Generic tests offer easy extensibility to the Visual Studio Team Test toolset, enabling easy integration of external tools to the test framework. No code is required to step outside the boundaries of Visual Studio and integrate with custom tools. Generic tests use the same test framework as the other test types, but instead of producing test results, they return the results of an externally run application to the test framework.
During the execution of a generic test, an external application is run. The application can return a simple pass or fail by setting its exit code, also known as the ErrorLevel, or it can return an XML file with the specific results of any number of tests that were run as part of the external application.
Figure 17-1 shows the integration of generic tests and Visual Studio Team Test. Notice that the generic tests are part of the Visual Studio Team Test system, but run external applications.
You can create your own test types using the test framework's extensibility, but this is such a complex process it deserves a book of its own. By using a generic test, you can obtain almost instant extensibility by creating your own external applications to perform any custom test or operation and then report the results back to the generic test.

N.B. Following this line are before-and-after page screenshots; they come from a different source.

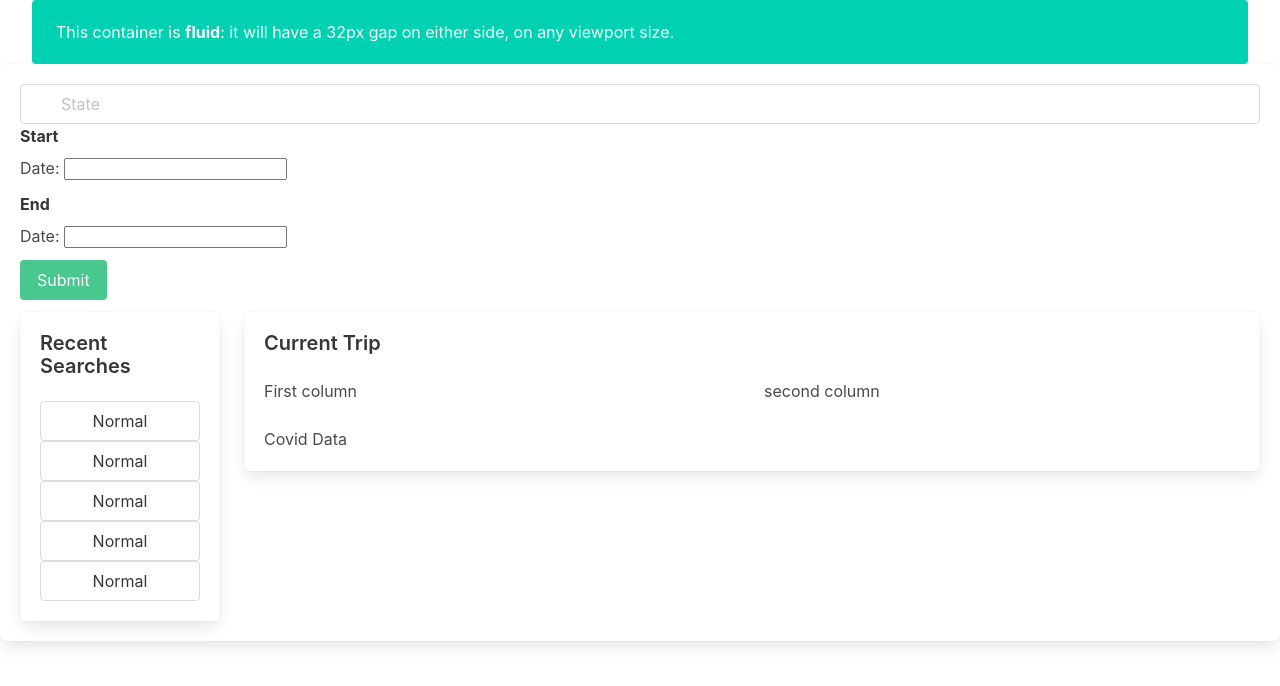
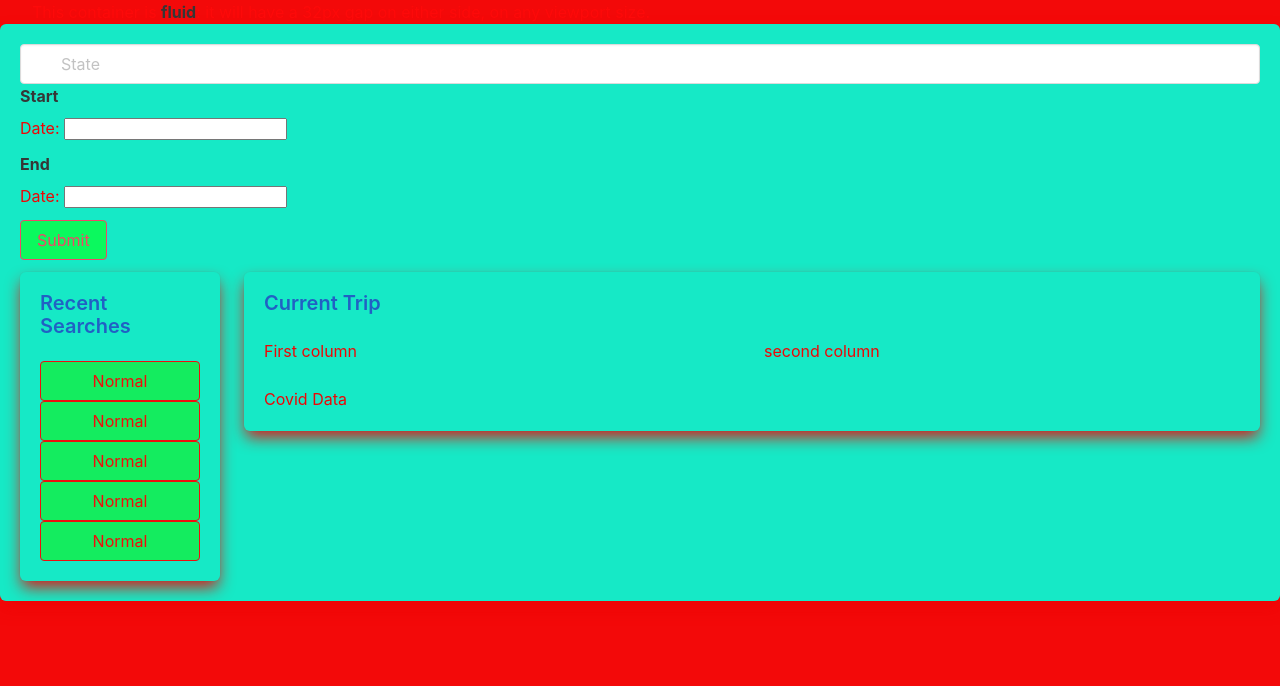
Before and after one commit to danaument/covid-travel, a plain HTML site: page index.html in a window 1280 px wide. Drawn offline with nearby package versions, Linux system fonts and the light colour scheme; no server answers; some icons are missing.

Commit message:
add changes to styles.css

```diff
--- a/assets/style/style.css
+++ b/assets/style/style.css
@@ -1,7 +1,143 @@
+element.style {
+}
+
+
+
+.button.is-success {
+    background-color: #0bf95e;
+    border-color: #f14668;
+    color: #f14668;
+
+}
+
+.button {
+    background-color: #14ec5f;
+    border-color: #ef0e0e;
+    border-width: 1px;
+    color: #f10b0b;
+    cursor: pointer;
+    justify-content: center;
+    padding-bottom: calc(.5em - 1px);
+    padding-left: 1em;
+    padding-right: 1em;
+    padding-top: calc(.5em - 1px);
+    text-align: center;
+    white-space: nowrap;
+}
+
+
+.title {
+    color: #2160c4;
+    font-size: 2rem;
+    font-weight: 600;
+    line-height: 1.125;
+}
+
+
+
+
+
+
+
+
+
+
+
+
+
+
+*, ::after, ::before {
+    box-sizing: inherit;
+}
+*, ::after, ::before {
+    box-sizing: inherit;
+}
+*, ::after, ::before {
+    box-sizing: inherit;
+}
+user agent stylesheet
+div {
+    display: block;
+}
+
+
+
+.box {
+    background-color: rgb(17, 228, 193);
+    border-radius: 6px;
+    box-shadow: rgb(248, 4, 4) 0px 0.5em 1em -0.125em, rgba(14, 221, 124, 0.02) 0px 0px 0px 1px;
+    color: rgb(253, 11, 11);
+    display: block;
+    padding: 1.25rem;
+}
+.box {
+    background-color: rgb(22, 233, 198);
+    border-radius: 6px;
+    box-shadow: rgba(238, 4, 4, 0.925) 0px 0.5em 1em -0.125em, rgba(10, 10, 10, 0.02) 0px 0px 0px 1px;
+    color: rgb(238, 6, 6);
+    display: block;
+    padding: 1.25rem;
+}
+body, button, input, optgroup, select, textarea {
+    font-family: BlinkMacSystemFont, -apple-system, "Segoe UI", Roboto, Oxygen, Ubuntu, Cantarell, "Fira Sans", "Droid Sans", "Helvetica Neue", Helvetica, Arial, sans-serif;
+}
+body {
+    color: rgb(250, 46, 10);
+    font-size: 1em;
+    font-weight: 400;
+    line-height: 1.5;
+}
+body {
+    color: rgb(253, 10, 10);
+    font-size: 1em;
+    font-weight: 400;
+    line-height: 1.5;
+}
+body, button, input, optgroup, select, textarea {
+    font-family: BlinkMacSystemFont, -apple-system, "Segoe UI", Roboto, Oxygen, Ubuntu, Cantarell, "Fira Sans", "Droid Sans", "Helvetica Neue", Helvetica, Arial, sans-serif;
+}
+html {
+    background-color: rgb(41, 177, 240);
+    font-size: 16px;
+    -webkit-font-smoothing: antialiased;
+    min-width: 300px;
+    overflow: hidden scroll;
+    text-rendering: optimizelegibility;
+    text-size-adjust: 100%;
+}
+html {
+    background-color: rgb(243, 9, 9);
+    font-size: 16px;
+    -webkit-font-smoothing: antialiased;
+    min-width: 300px;
+    overflow: hidden scroll;
+    text-rendering: optimizelegibility;
+    text-size-adjust: 100%;
+}
+*, ::after, ::before {
+    box-sizing: inherit;
+}
+*, ::after, ::before {
+    box-sizing: inherit;
+}
+*, ::after, ::before {
+    box-sizing: inherit;
+}
+*, ::after, ::before {
+    box-sizing: inherit;
+}
+
+*, ::after, ::before {
+    box-sizing: inherit;
+}
+*, ::after, ::before {
+    box-sizing: inherit;
+}
+
 root {
-    --pewter-blue: #8aa2a9ff;
-    --melon: #e7ad99ff;
-    --new-york-pink: #ce796bff;
-    --indigo-dye: #16425bff;
-    --bistre: #352208ff;
+    --pewter-blue: rgb(20, 202, 235);
+    --melon: rgb(218, 64, 13);
+    --new-york-pink: rgb(140, 235, 16);
+    --indigo-dye: rgb(238, 16, 109);
+    --bistre: rgb(247, 46, 196);
 }
--- a/index.html
+++ b/index.html
@@ -10,12 +10,13 @@
     <script src="https://code.jquery.com/jquery-3.5.1.js" integrity="sha256-QWo7LDvxbWT2tbbQ97B53yJnYU3WhH/C8ycbRAkjPDc=" crossorigin="anonymous"></script>
     <script src="https://code.jquery.com/ui/1.12.1/jquery-ui.js"></script>
     <title>COVID Travel</title>
+
 </head>
 
 <body>
     <!-- This is the Header section -->
     <div class="container is-fluid" id="header">
-        <div class="notification is-primary">
+        <div class="notificagtion is-primary">
             This container is <strong>fluid</strong>: it will have a 32px gap on either side, on any viewport size.
         </div>
     </div>
```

Additional tools for extending the test tool framework are available as part of the Visual Studio 2005 Team System Extensibility Kit available for download from MSDN (http://www.msdn.microsoft.com/vstudio/extend/SDKDownload).